WORK TASK:
Copy each line of the data exactly. Leave nothing out.

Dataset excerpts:

------------------------

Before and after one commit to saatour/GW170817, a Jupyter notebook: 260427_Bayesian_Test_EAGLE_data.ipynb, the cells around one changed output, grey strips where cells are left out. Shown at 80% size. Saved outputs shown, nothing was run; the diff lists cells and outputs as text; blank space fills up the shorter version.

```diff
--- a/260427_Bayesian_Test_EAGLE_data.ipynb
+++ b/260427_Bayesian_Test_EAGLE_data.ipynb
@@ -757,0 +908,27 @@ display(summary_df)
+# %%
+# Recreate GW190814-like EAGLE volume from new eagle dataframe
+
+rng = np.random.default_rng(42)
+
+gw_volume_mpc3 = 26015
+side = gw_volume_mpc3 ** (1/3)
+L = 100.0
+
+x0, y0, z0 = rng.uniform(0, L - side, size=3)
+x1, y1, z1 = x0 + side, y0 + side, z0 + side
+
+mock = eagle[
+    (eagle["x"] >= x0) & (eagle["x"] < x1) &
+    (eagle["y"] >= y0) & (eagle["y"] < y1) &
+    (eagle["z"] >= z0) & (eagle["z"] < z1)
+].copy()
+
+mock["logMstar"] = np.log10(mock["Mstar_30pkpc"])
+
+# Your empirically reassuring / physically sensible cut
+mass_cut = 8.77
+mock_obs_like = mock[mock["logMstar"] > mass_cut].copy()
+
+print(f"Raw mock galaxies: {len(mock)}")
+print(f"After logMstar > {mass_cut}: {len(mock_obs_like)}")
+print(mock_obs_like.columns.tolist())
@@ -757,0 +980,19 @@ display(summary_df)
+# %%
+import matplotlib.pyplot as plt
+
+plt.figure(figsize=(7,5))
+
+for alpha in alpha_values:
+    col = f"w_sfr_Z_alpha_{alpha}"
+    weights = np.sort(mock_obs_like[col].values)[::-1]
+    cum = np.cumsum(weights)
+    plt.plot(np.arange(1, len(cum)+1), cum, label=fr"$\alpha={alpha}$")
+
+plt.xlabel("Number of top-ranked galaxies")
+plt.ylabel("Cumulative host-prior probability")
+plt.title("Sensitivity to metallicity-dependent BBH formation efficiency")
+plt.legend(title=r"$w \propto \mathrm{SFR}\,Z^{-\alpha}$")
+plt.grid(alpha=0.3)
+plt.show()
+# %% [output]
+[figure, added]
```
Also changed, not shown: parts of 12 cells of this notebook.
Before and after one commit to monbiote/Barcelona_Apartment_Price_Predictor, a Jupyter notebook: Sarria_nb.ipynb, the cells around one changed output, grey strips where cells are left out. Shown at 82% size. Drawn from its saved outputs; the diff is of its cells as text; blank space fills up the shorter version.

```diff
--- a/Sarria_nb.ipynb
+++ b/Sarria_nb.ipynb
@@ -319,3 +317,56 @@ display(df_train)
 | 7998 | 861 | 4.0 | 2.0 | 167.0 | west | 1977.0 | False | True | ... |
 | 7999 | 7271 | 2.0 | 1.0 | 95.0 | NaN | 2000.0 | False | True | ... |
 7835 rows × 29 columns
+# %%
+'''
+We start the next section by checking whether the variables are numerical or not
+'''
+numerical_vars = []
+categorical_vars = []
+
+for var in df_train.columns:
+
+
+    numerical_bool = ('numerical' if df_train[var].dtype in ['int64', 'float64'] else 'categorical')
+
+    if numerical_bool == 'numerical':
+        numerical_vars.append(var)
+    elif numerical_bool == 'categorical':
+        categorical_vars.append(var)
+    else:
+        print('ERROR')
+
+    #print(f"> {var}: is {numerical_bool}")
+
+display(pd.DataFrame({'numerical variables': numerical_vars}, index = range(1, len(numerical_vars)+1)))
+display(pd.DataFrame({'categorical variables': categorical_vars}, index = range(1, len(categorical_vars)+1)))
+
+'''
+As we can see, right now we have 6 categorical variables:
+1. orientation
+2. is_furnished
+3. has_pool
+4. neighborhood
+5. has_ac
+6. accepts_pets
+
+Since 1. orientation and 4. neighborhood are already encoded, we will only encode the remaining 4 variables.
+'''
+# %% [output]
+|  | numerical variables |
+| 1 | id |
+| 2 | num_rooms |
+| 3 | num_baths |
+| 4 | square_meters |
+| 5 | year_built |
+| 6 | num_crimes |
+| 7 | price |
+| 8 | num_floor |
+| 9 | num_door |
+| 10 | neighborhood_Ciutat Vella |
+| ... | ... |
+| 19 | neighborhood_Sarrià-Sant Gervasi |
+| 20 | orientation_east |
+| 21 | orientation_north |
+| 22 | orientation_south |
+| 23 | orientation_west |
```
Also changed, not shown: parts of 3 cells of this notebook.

------------------------

SOLUTION:
Before and after one commit to saatour/GW170817, a Jupyter notebook: 260427_Bayesian_Test_EAGLE_data.ipynb, the cells around one changed output, grey strips where cells are left out. Shown at 80% size. Saved outputs shown, nothing was run; the diff lists cells and outputs as text; blank space fills up the shorter version.

```diff
--- a/260427_Bayesian_Test_EAGLE_data.ipynb
+++ b/260427_Bayesian_Test_EAGLE_data.ipynb
@@ -757,0 +908,27 @@ display(summary_df)
+# %%
+# Recreate GW190814-like EAGLE volume from new eagle dataframe
+
+rng = np.random.default_rng(42)
+
+gw_volume_mpc3 = 26015
+side = gw_volume_mpc3 ** (1/3)
+L = 100.0
+
+x0, y0, z0 = rng.uniform(0, L - side, size=3)
+x1, y1, z1 = x0 + side, y0 + side, z0 + side
+
+mock = eagle[
+    (eagle["x"] >= x0) & (eagle["x"] < x1) &
+    (eagle["y"] >= y0) & (eagle["y"] < y1) &
+    (eagle["z"] >= z0) & (eagle["z"] < z1)
+].copy()
+
+mock["logMstar"] = np.log10(mock["Mstar_30pkpc"])
+
+# Your empirically reassuring / physically sensible cut
+mass_cut = 8.77
+mock_obs_like = mock[mock["logMstar"] > mass_cut].copy()
+
+print(f"Raw mock galaxies: {len(mock)}")
+print(f"After logMstar > {mass_cut}: {len(mock_obs_like)}")
+print(mock_obs_like.columns.tolist())
@@ -757,0 +980,19 @@ display(summary_df)
+# %%
+import matplotlib.pyplot as plt
+
+plt.figure(figsize=(7,5))
+
+for alpha in alpha_values:
+    col = f"w_sfr_Z_alpha_{alpha}"
+    weights = np.sort(mock_obs_like[col].values)[::-1]
+    cum = np.cumsum(weights)
+    plt.plot(np.arange(1, len(cum)+1), cum, label=fr"$\alpha={alpha}$")
+
+plt.xlabel("Number of top-ranked galaxies")
+plt.ylabel("Cumulative host-prior probability")
+plt.title("Sensitivity to metallicity-dependent BBH formation efficiency")
+plt.legend(title=r"$w \propto \mathrm{SFR}\,Z^{-\alpha}$")
+plt.grid(alpha=0.3)
+plt.show()
+# %% [output]
+[figure, added]
```
Also changed, not shown: parts of 12 cells of this notebook.
Before and after one commit to monbiote/Barcelona_Apartment_Price_Predictor, a Jupyter notebook: Sarria_nb.ipynb, the cells around one changed output, grey strips where cells are left out. Shown at 82% size. Drawn from its saved outputs; the diff is of its cells as text; blank space fills up the shorter version.

```diff
--- a/Sarria_nb.ipynb
+++ b/Sarria_nb.ipynb
@@ -319,3 +317,56 @@ display(df_train)
 | 7998 | 861 | 4.0 | 2.0 | 167.0 | west | 1977.0 | False | True | ... |
 | 7999 | 7271 | 2.0 | 1.0 | 95.0 | NaN | 2000.0 | False | True | ... |
 7835 rows × 29 columns
+# %%
+'''
+We start the next section by checking whether the variables are numerical or not
+'''
+numerical_vars = []
+categorical_vars = []
+
+for var in df_train.columns:
+
+
+    numerical_bool = ('numerical' if df_train[var].dtype in ['int64', 'float64'] else 'categorical')
+
+    if numerical_bool == 'numerical':
+        numerical_vars.append(var)
+    elif numerical_bool == 'categorical':
+        categorical_vars.append(var)
+    else:
+        print('ERROR')
+
+    #print(f"> {var}: is {numerical_bool}")
+
+display(pd.DataFrame({'numerical variables': numerical_vars}, index = range(1, len(numerical_vars)+1)))
+display(pd.DataFrame({'categorical variables': categorical_vars}, index = range(1, len(categorical_vars)+1)))
+
+'''
+As we can see, right now we have 6 categorical variables:
+1. orientation
+2. is_furnished
+3. has_pool
+4. neighborhood
+5. has_ac
+6. accepts_pets
+
+Since 1. orientation and 4. neighborhood are already encoded, we will only encode the remaining 4 variables.
+'''
+# %% [output]
+|  | numerical variables |
+| 1 | id |
+| 2 | num_rooms |
+| 3 | num_baths |
+| 4 | square_meters |
+| 5 | year_built |
+| 6 | num_crimes |
+| 7 | price |
+| 8 | num_floor |
+| 9 | num_door |
+| 10 | neighborhood_Ciutat Vella |
+| ... | ... |
+| 19 | neighborhood_Sarrià-Sant Gervasi |
+| 20 | orientation_east |
+| 21 | orientation_north |
+| 22 | orientation_south |
+| 23 | orientation_west |
```
Also changed, not shown: parts of 3 cells of this notebook.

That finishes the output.